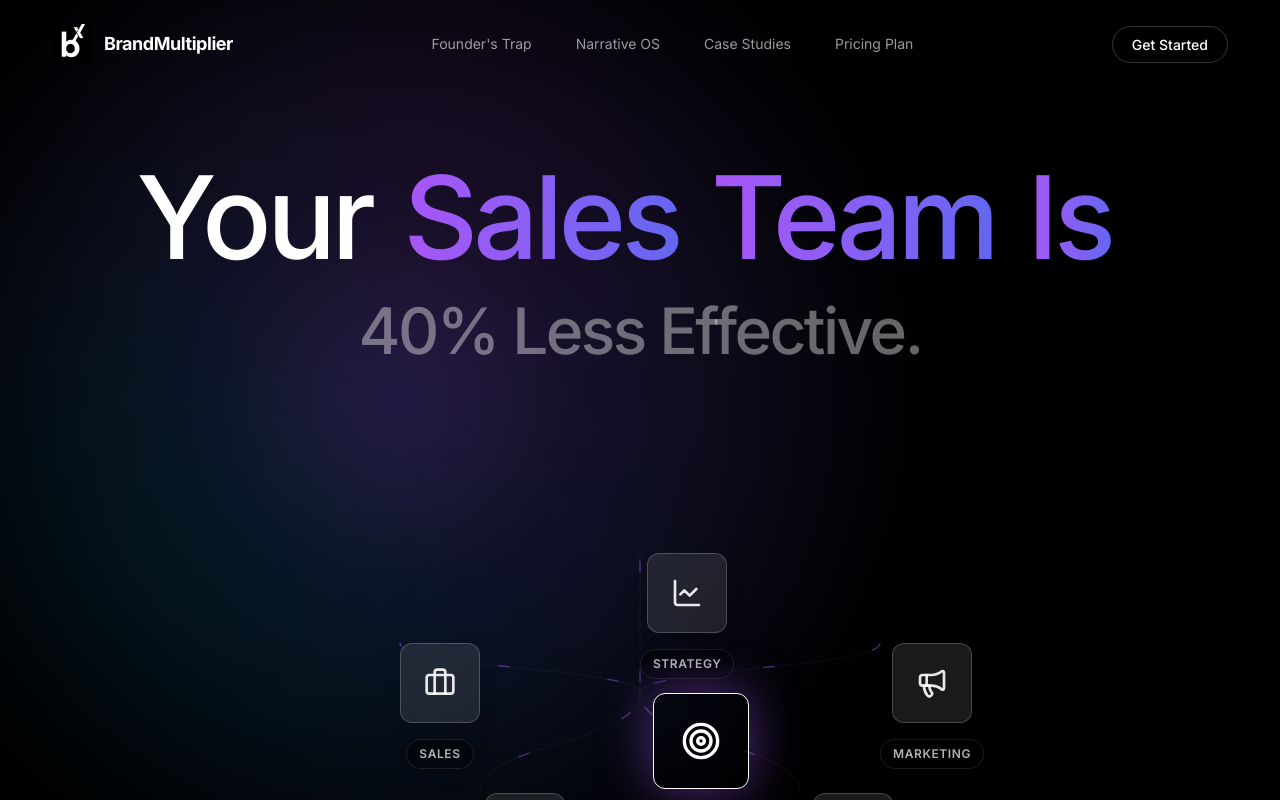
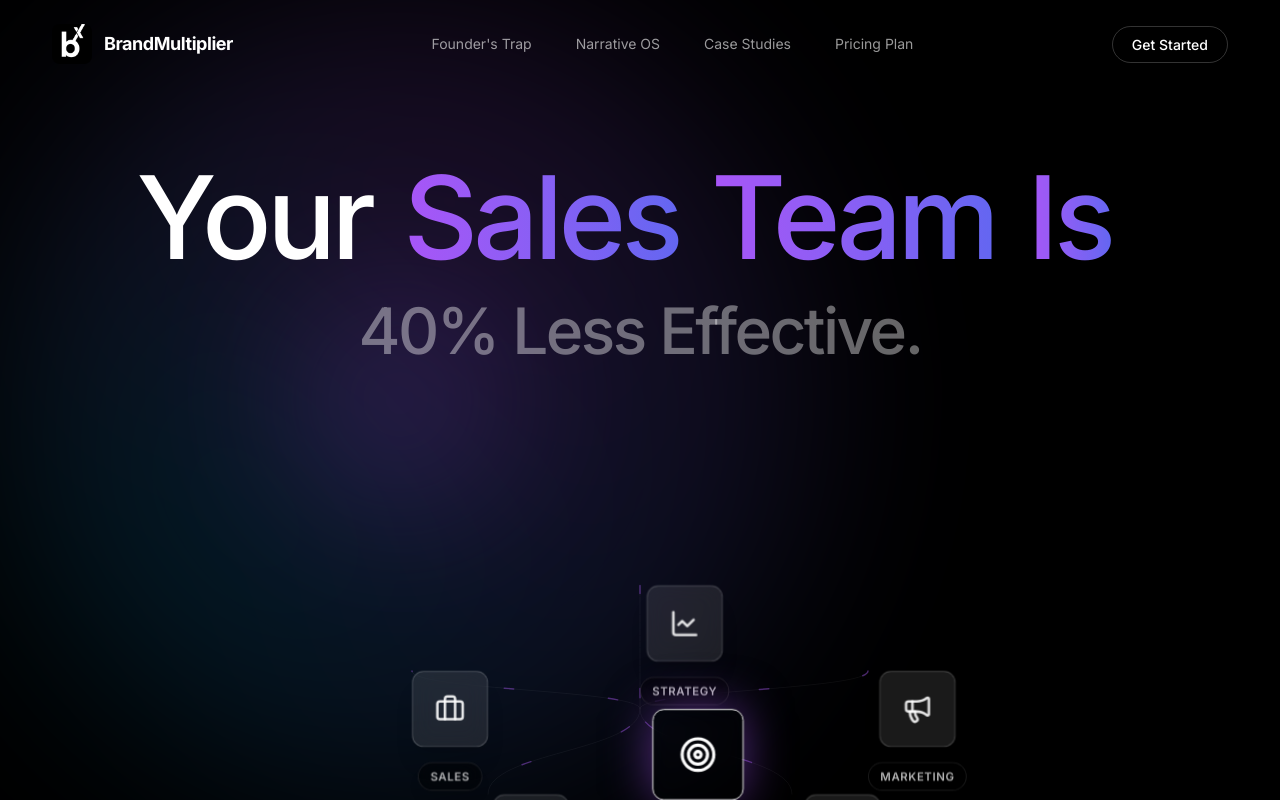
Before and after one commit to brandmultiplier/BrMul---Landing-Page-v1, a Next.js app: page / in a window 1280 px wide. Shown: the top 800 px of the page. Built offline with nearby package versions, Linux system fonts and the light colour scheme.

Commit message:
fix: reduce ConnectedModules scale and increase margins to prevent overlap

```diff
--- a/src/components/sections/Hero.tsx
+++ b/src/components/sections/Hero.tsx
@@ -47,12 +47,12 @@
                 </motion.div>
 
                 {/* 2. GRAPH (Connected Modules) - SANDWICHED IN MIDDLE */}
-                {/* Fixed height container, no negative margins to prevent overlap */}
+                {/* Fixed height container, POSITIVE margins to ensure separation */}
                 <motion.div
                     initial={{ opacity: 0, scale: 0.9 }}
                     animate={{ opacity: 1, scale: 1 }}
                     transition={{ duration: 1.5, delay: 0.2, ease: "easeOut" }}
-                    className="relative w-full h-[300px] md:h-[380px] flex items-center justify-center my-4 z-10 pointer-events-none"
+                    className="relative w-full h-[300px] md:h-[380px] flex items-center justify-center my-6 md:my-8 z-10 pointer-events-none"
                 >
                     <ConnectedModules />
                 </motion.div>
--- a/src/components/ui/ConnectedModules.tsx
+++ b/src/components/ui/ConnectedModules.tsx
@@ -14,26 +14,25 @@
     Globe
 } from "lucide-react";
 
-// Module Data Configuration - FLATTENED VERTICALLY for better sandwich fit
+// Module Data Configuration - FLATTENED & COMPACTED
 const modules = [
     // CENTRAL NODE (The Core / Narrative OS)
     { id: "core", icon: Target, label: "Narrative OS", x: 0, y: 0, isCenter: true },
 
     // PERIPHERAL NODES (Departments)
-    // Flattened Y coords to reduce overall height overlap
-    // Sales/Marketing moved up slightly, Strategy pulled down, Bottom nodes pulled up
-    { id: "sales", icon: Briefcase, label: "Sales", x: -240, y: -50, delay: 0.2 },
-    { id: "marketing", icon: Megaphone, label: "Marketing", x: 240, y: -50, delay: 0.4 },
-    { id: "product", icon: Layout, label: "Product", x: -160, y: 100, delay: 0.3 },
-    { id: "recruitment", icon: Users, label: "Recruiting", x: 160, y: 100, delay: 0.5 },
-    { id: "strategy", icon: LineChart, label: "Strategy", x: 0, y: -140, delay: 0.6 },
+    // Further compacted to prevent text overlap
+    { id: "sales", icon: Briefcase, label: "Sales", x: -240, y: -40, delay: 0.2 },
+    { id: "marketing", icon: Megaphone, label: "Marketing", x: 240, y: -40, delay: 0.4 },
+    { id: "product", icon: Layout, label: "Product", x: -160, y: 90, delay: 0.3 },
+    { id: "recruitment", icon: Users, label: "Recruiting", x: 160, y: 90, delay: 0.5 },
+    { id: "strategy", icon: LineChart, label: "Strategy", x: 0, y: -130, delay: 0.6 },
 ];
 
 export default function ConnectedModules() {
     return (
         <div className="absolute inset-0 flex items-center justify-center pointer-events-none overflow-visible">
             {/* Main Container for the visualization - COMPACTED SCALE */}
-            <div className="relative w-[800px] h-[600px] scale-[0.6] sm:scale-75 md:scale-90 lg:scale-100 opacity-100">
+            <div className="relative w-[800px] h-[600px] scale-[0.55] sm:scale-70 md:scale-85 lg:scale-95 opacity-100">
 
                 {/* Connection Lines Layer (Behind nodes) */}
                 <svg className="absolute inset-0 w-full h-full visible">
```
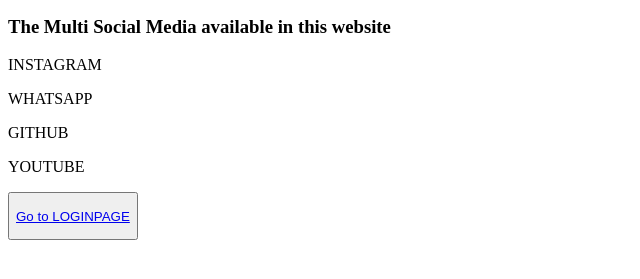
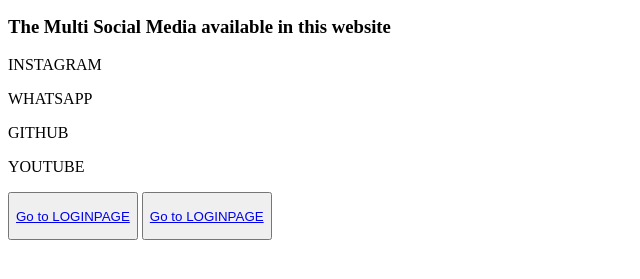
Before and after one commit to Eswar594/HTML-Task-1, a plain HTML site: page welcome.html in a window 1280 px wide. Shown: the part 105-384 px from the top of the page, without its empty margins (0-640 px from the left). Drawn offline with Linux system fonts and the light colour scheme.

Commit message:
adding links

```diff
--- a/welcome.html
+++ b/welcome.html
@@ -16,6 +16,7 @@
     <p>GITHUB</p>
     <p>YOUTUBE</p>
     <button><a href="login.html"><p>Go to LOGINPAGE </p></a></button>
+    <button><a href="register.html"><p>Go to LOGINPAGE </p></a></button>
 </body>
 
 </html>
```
· · · · · · ·
(Task directions)
In the copy, include every line of the records exactly and none of the images.

(Your response)
Before and after one commit to brandmultiplier/BrMul---Landing-Page-v1, a Next.js app: page / in a window 1280 px wide. Shown: the top 800 px of the page. Built offline with nearby package versions, Linux system fonts and the light colour scheme.

Commit message:
fix: reduce ConnectedModules scale and increase margins to prevent overlap

```diff
--- a/src/components/sections/Hero.tsx
+++ b/src/components/sections/Hero.tsx
@@ -47,12 +47,12 @@
                 </motion.div>
 
                 {/* 2. GRAPH (Connected Modules) - SANDWICHED IN MIDDLE */}
-                {/* Fixed height container, no negative margins to prevent overlap */}
+                {/* Fixed height container, POSITIVE margins to ensure separation */}
                 <motion.div
                     initial={{ opacity: 0, scale: 0.9 }}
                     animate={{ opacity: 1, scale: 1 }}
                     transition={{ duration: 1.5, delay: 0.2, ease: "easeOut" }}
-                    className="relative w-full h-[300px] md:h-[380px] flex items-center justify-center my-4 z-10 pointer-events-none"
+                    className="relative w-full h-[300px] md:h-[380px] flex items-center justify-center my-6 md:my-8 z-10 pointer-events-none"
                 >
                     <ConnectedModules />
                 </motion.div>
--- a/src/components/ui/ConnectedModules.tsx
+++ b/src/components/ui/ConnectedModules.tsx
@@ -14,26 +14,25 @@
     Globe
 } from "lucide-react";
 
-// Module Data Configuration - FLATTENED VERTICALLY for better sandwich fit
+// Module Data Configuration - FLATTENED & COMPACTED
 const modules = [
     // CENTRAL NODE (The Core / Narrative OS)
     { id: "core", icon: Target, label: "Narrative OS", x: 0, y: 0, isCenter: true },
 
     // PERIPHERAL NODES (Departments)
-    // Flattened Y coords to reduce overall height overlap
-    // Sales/Marketing moved up slightly, Strategy pulled down, Bottom nodes pulled up
-    { id: "sales", icon: Briefcase, label: "Sales", x: -240, y: -50, delay: 0.2 },
-    { id: "marketing", icon: Megaphone, label: "Marketing", x: 240, y: -50, delay: 0.4 },
-    { id: "product", icon: Layout, label: "Product", x: -160, y: 100, delay: 0.3 },
-    { id: "recruitment", icon: Users, label: "Recruiting", x: 160, y: 100, delay: 0.5 },
-    { id: "strategy", icon: LineChart, label: "Strategy", x: 0, y: -140, delay: 0.6 },
+    // Further compacted to prevent text overlap
+    { id: "sales", icon: Briefcase, label: "Sales", x: -240, y: -40, delay: 0.2 },
+    { id: "marketing", icon: Megaphone, label: "Marketing", x: 240, y: -40, delay: 0.4 },
+    { id: "product", icon: Layout, label: "Product", x: -160, y: 90, delay: 0.3 },
+    { id: "recruitment", icon: Users, label: "Recruiting", x: 160, y: 90, delay: 0.5 },
+    { id: "strategy", icon: LineChart, label: "Strategy", x: 0, y: -130, delay: 0.6 },
 ];
 
 export default function ConnectedModules() {
     return (
         <div className="absolute inset-0 flex items-center justify-center pointer-events-none overflow-visible">
             {/* Main Container for the visualization - COMPACTED SCALE */}
-            <div className="relative w-[800px] h-[600px] scale-[0.6] sm:scale-75 md:scale-90 lg:scale-100 opacity-100">
+            <div className="relative w-[800px] h-[600px] scale-[0.55] sm:scale-70 md:scale-85 lg:scale-95 opacity-100">
 
                 {/* Connection Lines Layer (Behind nodes) */}
                 <svg className="absolute inset-0 w-full h-full visible">
```
Before and after one commit to Eswar594/HTML-Task-1, a plain HTML site: page welcome.html in a window 1280 px wide. Shown: the part 105-384 px from the top of the page, without its empty margins (0-640 px from the left). Drawn offline with Linux system fonts and the light colour scheme.

Commit message:
adding links

```diff
--- a/welcome.html
+++ b/welcome.html
@@ -16,6 +16,7 @@
     <p>GITHUB</p>
     <p>YOUTUBE</p>
     <button><a href="login.html"><p>Go to LOGINPAGE </p></a></button>
+    <button><a href="register.html"><p>Go to LOGINPAGE </p></a></button>
 </body>
 
 </html>
```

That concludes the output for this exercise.